# [Aim of the task]
For the string "href", work out how many lines of the data contain it and give that number with nothing added.

# [Records from a dataset]
┌──

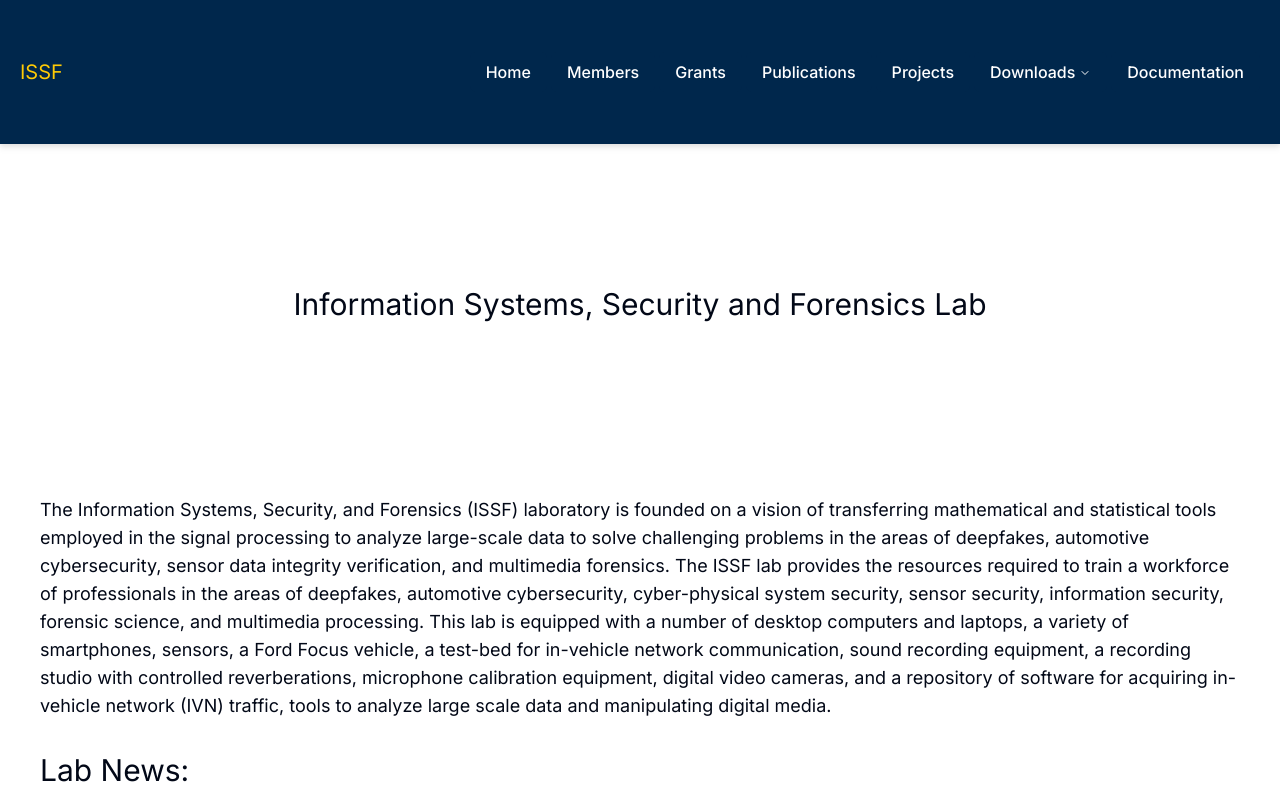
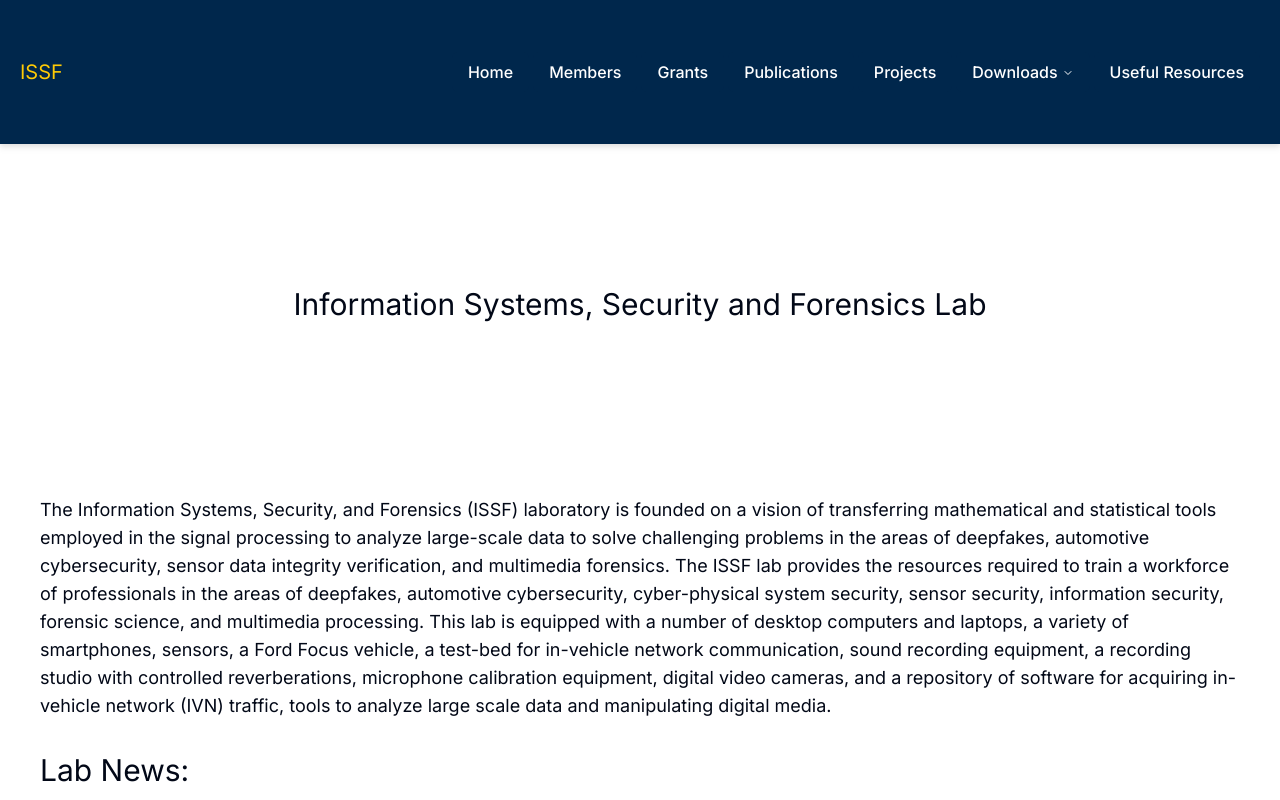
Before and after one commit to Gokulnath99/ISSFLab, a Next.js app: page / in a window 1280 px wide. Shown: the top 800 px of the page. Built offline with nearby package versions, Linux system fonts and the light colour scheme.

Commit message:
changed href of Useful Resources page in Nav

```diff
--- a/components/NavBar/NavBar.tsx
+++ b/components/NavBar/NavBar.tsx
@@ -27,7 +27,6 @@ import {
 import SideBarMobile from "./SideBarMobile";
 import { SideBarItems } from "@/type";
 
-import { useMediaQuery } from "usehooks-ts";
 
 const components: { title: string; href: string; description: string }[] = [
   {
@@ -124,9 +123,9 @@ export function NavBar() {
               </NavigationMenuContent>
             </NavigationMenuItem>
             <NavigationMenuItem>
-              <Link href="/docs" legacyBehavior passHref>
+              <Link href="/useful-resources" legacyBehavior passHref>
                 <NavigationMenuLink className={navigationMenuTriggerStyle()}>
-                  Documentation
+                  Useful Resources
                 </NavigationMenuLink>
               </Link>
             </NavigationMenuItem>
```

└──

# [Answer below]
4